::: Records for this task :::

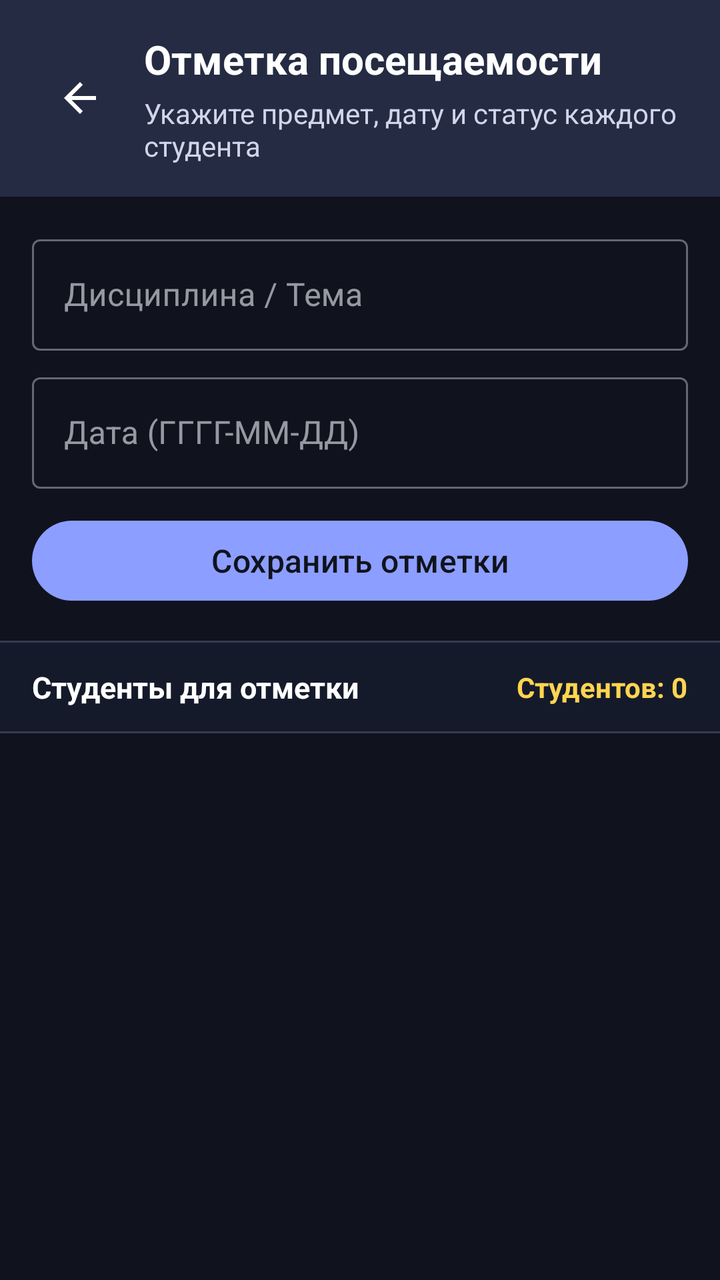
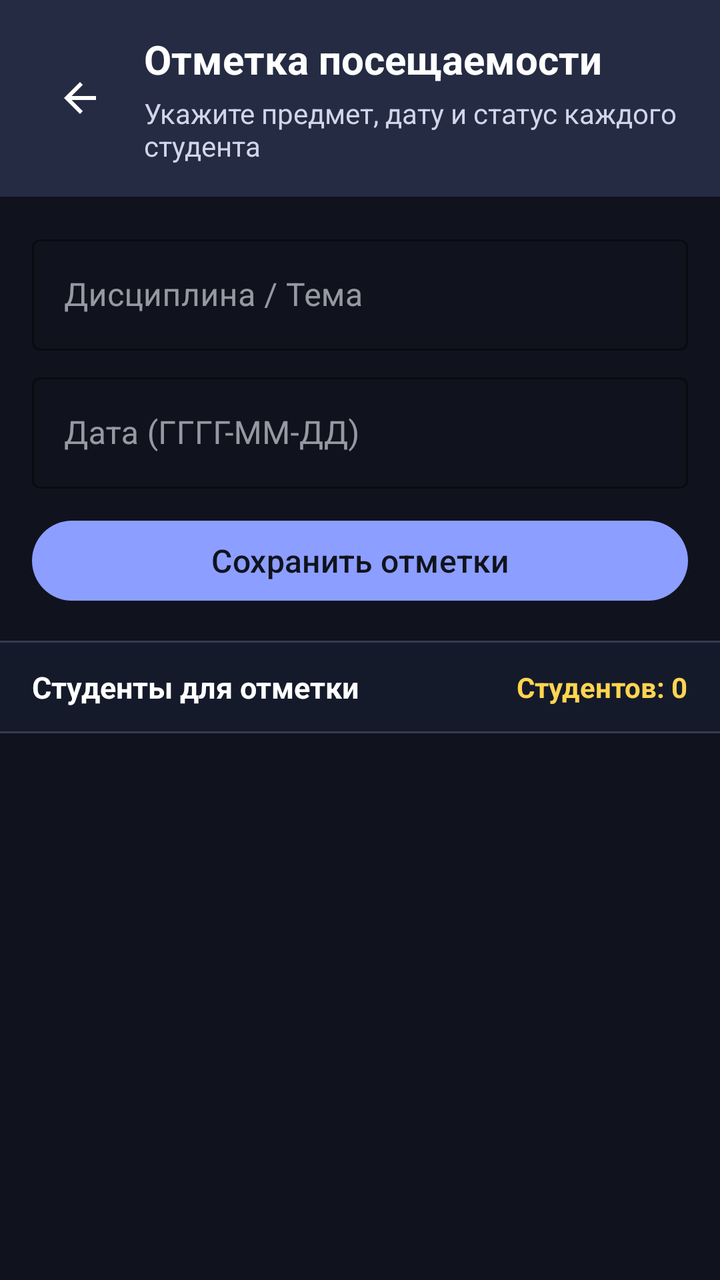

Before-and-after screenshots of an Android layout around one commit, followed by the original layout XML and the change that was made.
<!-- AndroidManifest.xml: application theme Theme.AttendanceControl -->
<!-- res/layout/activity_attendance.xml -->
<?xml version="1.0" encoding="utf-8"?>
<LinearLayout xmlns:android="http://schemas.android.com/apk/res/android"
    xmlns:app="http://schemas.android.com/apk/res-auto"
    android:id="@+id/attendanceRoot"
    android:layout_width="match_parent"
    android:layout_height="match_parent"
    android:orientation="vertical"
    android:background="?android:attr/colorBackground">

    
    <LinearLayout
        android:id="@+id/headerLayout"
        android:layout_width="match_parent"
        android:layout_height="wrap_content"
        android:orientation="horizontal"
        android:gravity="center_vertical"
        android:background="@color/header_bg"
        android:paddingLeft="20dp"
        android:paddingRight="20dp"
        android:paddingTop="16dp"
        android:paddingBottom="16dp">

        <ImageButton
            android:id="@+id/btnBack"
            android:layout_width="40dp"
            android:layout_height="40dp"
            android:layout_marginEnd="12dp"
            android:background="?attr/selectableItemBackgroundBorderless"
            android:contentDescription="Назад"
            android:src="@drawable/ic_arrow_back"
            app:tint="@color/header_title" />

        <LinearLayout
            android:layout_width="0dp"
            android:layout_height="wrap_content"
            android:layout_weight="1"
            android:orientation="vertical">

            <TextView
                android:layout_width="wrap_content"
                android:layout_height="wrap_content"
                android:text="Отметка посещаемости"
                android:textSize="20sp"
                android:textStyle="bold"
                android:textColor="@color/header_title" />

            <TextView
                android:layout_width="wrap_content"
                android:layout_height="wrap_content"
                android:text="Укажите предмет, дату и статус каждого студента"
                android:textSize="14sp"
                android:textColor="@color/header_subtitle"
                android:layout_marginTop="4dp" />
        </LinearLayout>
    </LinearLayout>

    
    <LinearLayout
        android:layout_width="match_parent"
        android:layout_height="wrap_content"
        android:orientation="vertical"
        android:padding="16dp">

        <com.google.android.material.textfield.TextInputLayout
            style="@style/Widget.MaterialComponents.TextInputLayout.OutlinedBox"
            android:layout_width="match_parent"
            android:layout_height="wrap_content"
            android:hint="Дисциплина / Тема"
            android:layout_marginBottom="8dp">

            <com.google.android.material.textfield.TextInputEditText
                android:id="@+id/etSubject"
                android:layout_width="match_parent"
                android:layout_height="wrap_content"
                android:inputType="text" />
        </com.google.android.material.textfield.TextInputLayout>

        <com.google.android.material.textfield.TextInputLayout
            style="@style/Widget.MaterialComponents.TextInputLayout.OutlinedBox"
            android:layout_width="match_parent"
            android:layout_height="wrap_content"
            android:hint="Дата (ГГГГ-ММ-ДД)"
            android:layout_marginBottom="12dp">

            <com.google.android.material.textfield.TextInputEditText
                android:id="@+id/etDate"
                android:layout_width="match_parent"
                android:layout_height="wrap_content"
                android:inputType="date" />
        </com.google.android.material.textfield.TextInputLayout>

        <Button
            android:id="@+id/btnSaveAttendance"
            style="@style/Widget.App.Button.Primary"
            android:layout_width="match_parent"
            android:layout_height="wrap_content"
            android:text="Сохранить отметки"
            android:textSize="16sp" />
    </LinearLayout>

    <View
        android:layout_width="match_parent"
        android:layout_height="1dp"
        android:background="@color/divider" />

    
    <LinearLayout
        android:layout_width="match_parent"
        android:layout_height="wrap_content"
        android:orientation="horizontal"
        android:gravity="center_vertical"
        android:paddingHorizontal="16dp"
        android:paddingVertical="12dp"
        android:background="@color/counter_bar_bg">

        <TextView
            android:layout_width="0dp"
            android:layout_height="wrap_content"
            android:layout_weight="1"
            android:text="Студенты для отметки"
            android:textSize="15sp"
            android:textStyle="bold"
            android:textColor="@color/counter_bar_title" />

        <TextView
            android:id="@+id/tvStudentsCount"
            android:layout_width="wrap_content"
            android:layout_height="wrap_content"
            android:text="Студентов: 0"
            android:textSize="14sp"
            android:textStyle="bold"
            android:textColor="@color/counter_bar_count" />
    </LinearLayout>

    <View
        android:layout_width="match_parent"
        android:layout_height="1dp"
        android:background="@color/divider" />

    <androidx.recyclerview.widget.RecyclerView
        android:id="@+id/rvAttendance"
        android:layout_width="match_parent"
        android:layout_height="0dp"
        android:layout_weight="1"
        android:clipToPadding="false"
        android:paddingBottom="16dp" />

</LinearLayout>
<!-- resources referenced by this layout -->
<resources>
  <color name="counter_bar_bg">#151A2B</color>
  <color name="counter_bar_count">#FFD54F</color>
  <color name="counter_bar_title">#FFFFFF</color>
  <color name="divider">#343B52</color>
  <color name="header_bg">#252B43</color>
  <color name="header_subtitle">#D0D5EA</color>
  <color name="header_title">#FFFFFF</color>
  <!-- drawable ic_arrow_back (drawable) -->
  <?xml version="1.0" encoding="utf-8"?>
  <vector xmlns:android="http://schemas.android.com/apk/res/android"
      android:width="24dp"
      android:height="24dp"
      android:viewportWidth="24"
      android:viewportHeight="24">
      <path
          android:fillColor="#FFFFFFFF"
          android:pathData="M20,11H7.83l5.59,-5.59L12,4l-8,8 8,8 1.41,-1.41L7.83,13H20v-2z"/>
  </vector>
  <style name="Widget.App.Button.Primary" parent="Widget.Material3.Button">
          <item name="backgroundTint">@color/indigo_500</item>
          <item name="android:textColor">@color/on_primary</item>
      </style>
  <style name="Theme.AttendanceControl" parent="Base.Theme.AttendanceControl" />
  <color name="indigo_500">#8C9EFF</color>
  <color name="on_primary">#10131D</color>
  <style name="Base.Theme.AttendanceControl" parent="Theme.Material3.Dark.NoActionBar">
          <item name="colorPrimary">@color/indigo_500</item>
          <item name="colorPrimaryDark">@color/background</item>
          <item name="colorPrimaryContainer">@color/indigo_100</item>
          <item name="colorOnPrimary">@color/on_primary</item>
          <item name="colorOnPrimaryContainer">@color/indigo_900</item>
  
          <item name="colorSecondary">@color/amber_600</item>
          <item name="colorSecondaryContainer">@color/amber_200</item>
          <item name="colorOnSecondary">@color/background</item>
  
          <item name="android:colorBackground">@color/background</item>
          <item name="colorSurface">@color/surface</item>
          <item name="colorSurfaceVariant">@color/surface_variant</item>
          <item name="colorOnBackground">@color/on_background</item>
          <item name="colorOnSurface">@color/on_surface</item>
  
          <item name="android:statusBarColor">@color/background</item>
          <item name="android:navigationBarColor">@color/background</item>
          <item name="android:windowLightStatusBar">false</item>
          <item name="android:windowLightNavigationBar">false</item>
          <item name="colorError">@color/error</item>
      </style>
  <color name="background">#10131D</color>
  <color name="indigo_100">#39436B</color>
  <color name="indigo_900">#DDE2FF</color>
  <color name="amber_600">#FFCA28</color>
  <color name="amber_200">#6D5720</color>
  <color name="surface">#1B2030</color>
  <color name="surface_variant">#2B3248</color>
  <color name="on_background">#F1F2FA</color>
  <color name="on_surface">#F1F2FA</color>
  <color name="error">#FF8A80</color>
</resources>

<!-- the commit's change to res/layout/activity_attendance.xml (unified diff, before → after) -->
@@ -66,13 +66,17 @@
             android:layout_width="match_parent"
             android:layout_height="wrap_content"
             android:hint="Дисциплина / Тема"
-            android:layout_marginBottom="8dp">
+            android:layout_marginBottom="8dp"
+            app:boxStrokeColor="@color/indigo_500"
+            app:hintTextColor="@color/text_secondary">
 
             <com.google.android.material.textfield.TextInputEditText
                 android:id="@+id/etSubject"
                 android:layout_width="match_parent"
                 android:layout_height="wrap_content"
-                android:inputType="text" />
+                android:inputType="text"
+                android:textColor="@color/on_surface"
+                android:textColorHint="@color/text_secondary" />
         </com.google.android.material.textfield.TextInputLayout>
 
         <com.google.android.material.textfield.TextInputLayout
@@ -80,13 +84,17 @@
             android:layout_width="match_parent"
             android:layout_height="wrap_content"
             android:hint="Дата (ГГГГ-ММ-ДД)"
-            android:layout_marginBottom="12dp">
+            android:layout_marginBottom="12dp"
+            app:boxStrokeColor="@color/indigo_500"
+            app:hintTextColor="@color/text_secondary">
 
             <com.google.android.material.textfield.TextInputEditText
                 android:id="@+id/etDate"
                 android:layout_width="match_parent"
                 android:layout_height="wrap_content"
-                android:inputType="date" />
+                android:inputType="date"
+                android:textColor="@color/on_surface"
+                android:textColorHint="@color/text_secondary" />
         </com.google.android.material.textfield.TextInputLayout>
 
         <Button
<!-- resource entries referenced after the edit -->
@@ -57,6 +57,7 @@
   <color name="surface_variant">#2B3248</color>
   <color name="on_background">#F1F2FA</color>
   <color name="on_surface">#F1F2FA</color>
+  <color name="text_secondary">#B7BED3</color>
   <color name="error">#FF8A80</color>
 </resources>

:::

### Assignment:
Copy every line of the listing that includes the string "orientation".

### Reply to the exercise:
    android:orientation="vertical"
        android:orientation="horizontal"
            android:orientation="vertical">
        android:orientation="vertical"
        android:orientation="horizontal"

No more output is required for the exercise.